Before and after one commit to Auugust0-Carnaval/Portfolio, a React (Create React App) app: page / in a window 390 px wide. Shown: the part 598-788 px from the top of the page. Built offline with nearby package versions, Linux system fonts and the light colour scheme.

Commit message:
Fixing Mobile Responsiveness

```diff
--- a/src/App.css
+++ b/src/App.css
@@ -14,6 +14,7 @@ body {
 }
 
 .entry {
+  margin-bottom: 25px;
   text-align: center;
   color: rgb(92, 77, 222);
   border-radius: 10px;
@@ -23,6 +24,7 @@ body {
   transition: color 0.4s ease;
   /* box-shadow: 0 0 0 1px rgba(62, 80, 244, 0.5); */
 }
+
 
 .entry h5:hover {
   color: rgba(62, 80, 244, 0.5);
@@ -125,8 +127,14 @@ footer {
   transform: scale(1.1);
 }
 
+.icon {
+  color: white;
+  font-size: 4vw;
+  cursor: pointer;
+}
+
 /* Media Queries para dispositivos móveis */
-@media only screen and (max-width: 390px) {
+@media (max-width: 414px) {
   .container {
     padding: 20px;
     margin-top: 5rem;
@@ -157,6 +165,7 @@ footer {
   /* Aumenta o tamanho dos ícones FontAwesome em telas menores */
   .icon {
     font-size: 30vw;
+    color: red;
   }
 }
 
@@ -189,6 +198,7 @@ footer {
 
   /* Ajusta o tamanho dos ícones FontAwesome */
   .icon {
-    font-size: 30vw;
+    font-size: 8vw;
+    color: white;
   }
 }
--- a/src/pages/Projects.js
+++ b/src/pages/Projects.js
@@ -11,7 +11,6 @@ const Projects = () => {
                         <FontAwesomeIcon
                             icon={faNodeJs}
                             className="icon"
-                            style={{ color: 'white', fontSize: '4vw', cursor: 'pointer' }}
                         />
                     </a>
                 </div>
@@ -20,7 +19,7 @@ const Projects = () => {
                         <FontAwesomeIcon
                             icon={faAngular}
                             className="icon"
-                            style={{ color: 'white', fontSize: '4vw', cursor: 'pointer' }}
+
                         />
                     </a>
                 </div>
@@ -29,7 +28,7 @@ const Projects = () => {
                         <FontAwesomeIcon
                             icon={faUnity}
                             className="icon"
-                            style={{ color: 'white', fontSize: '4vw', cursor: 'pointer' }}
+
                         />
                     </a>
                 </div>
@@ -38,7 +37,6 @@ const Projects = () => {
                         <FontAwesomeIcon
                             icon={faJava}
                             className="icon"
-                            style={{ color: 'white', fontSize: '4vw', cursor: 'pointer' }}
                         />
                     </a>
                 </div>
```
·····
REQUIREMENT: A complete, exact copy of the entries is required.

RESULT OF THIS TASK:
Before and after one commit to Auugust0-Carnaval/Portfolio, a React (Create React App) app: page / in a window 390 px wide. Shown: the part 598-788 px from the top of the page. Built offline with nearby package versions, Linux system fonts and the light colour scheme.

Commit message:
Fixing Mobile Responsiveness

```diff
--- a/src/App.css
+++ b/src/App.css
@@ -14,6 +14,7 @@ body {
 }
 
 .entry {
+  margin-bottom: 25px;
   text-align: center;
   color: rgb(92, 77, 222);
   border-radius: 10px;
@@ -23,6 +24,7 @@ body {
   transition: color 0.4s ease;
   /* box-shadow: 0 0 0 1px rgba(62, 80, 244, 0.5); */
 }
+
 
 .entry h5:hover {
   color: rgba(62, 80, 244, 0.5);
@@ -125,8 +127,14 @@ footer {
   transform: scale(1.1);
 }
 
+.icon {
+  color: white;
+  font-size: 4vw;
+  cursor: pointer;
+}
+
 /* Media Queries para dispositivos móveis */
-@media only screen and (max-width: 390px) {
+@media (max-width: 414px) {
   .container {
     padding: 20px;
     margin-top: 5rem;
@@ -157,6 +165,7 @@ footer {
   /* Aumenta o tamanho dos ícones FontAwesome em telas menores */
   .icon {
     font-size: 30vw;
+    color: red;
   }
 }
 
@@ -189,6 +198,7 @@ footer {
 
   /* Ajusta o tamanho dos ícones FontAwesome */
   .icon {
-    font-size: 30vw;
+    font-size: 8vw;
+    color: white;
   }
 }
--- a/src/pages/Projects.js
+++ b/src/pages/Projects.js
@@ -11,7 +11,6 @@ const Projects = () => {
                         <FontAwesomeIcon
                             icon={faNodeJs}
                             className="icon"
-                            style={{ color: 'white', fontSize: '4vw', cursor: 'pointer' }}
                         />
                     </a>
                 </div>
@@ -20,7 +19,7 @@ const Projects = () => {
                         <FontAwesomeIcon
                             icon={faAngular}
                             className="icon"
-                            style={{ color: 'white', fontSize: '4vw', cursor: 'pointer' }}
+
                         />
                     </a>
                 </div>
@@ -29,7 +28,7 @@ const Projects = () => {
                         <FontAwesomeIcon
                             icon={faUnity}
                             className="icon"
-                            style={{ color: 'white', fontSize: '4vw', cursor: 'pointer' }}
+
                         />
                     </a>
                 </div>
@@ -38,7 +37,6 @@ const Projects = () => {
                         <FontAwesomeIcon
                             icon={faJava}
                             className="icon"
-                            style={{ color: 'white', fontSize: '4vw', cursor: 'pointer' }}
                         />
                     </a>
                 </div>
```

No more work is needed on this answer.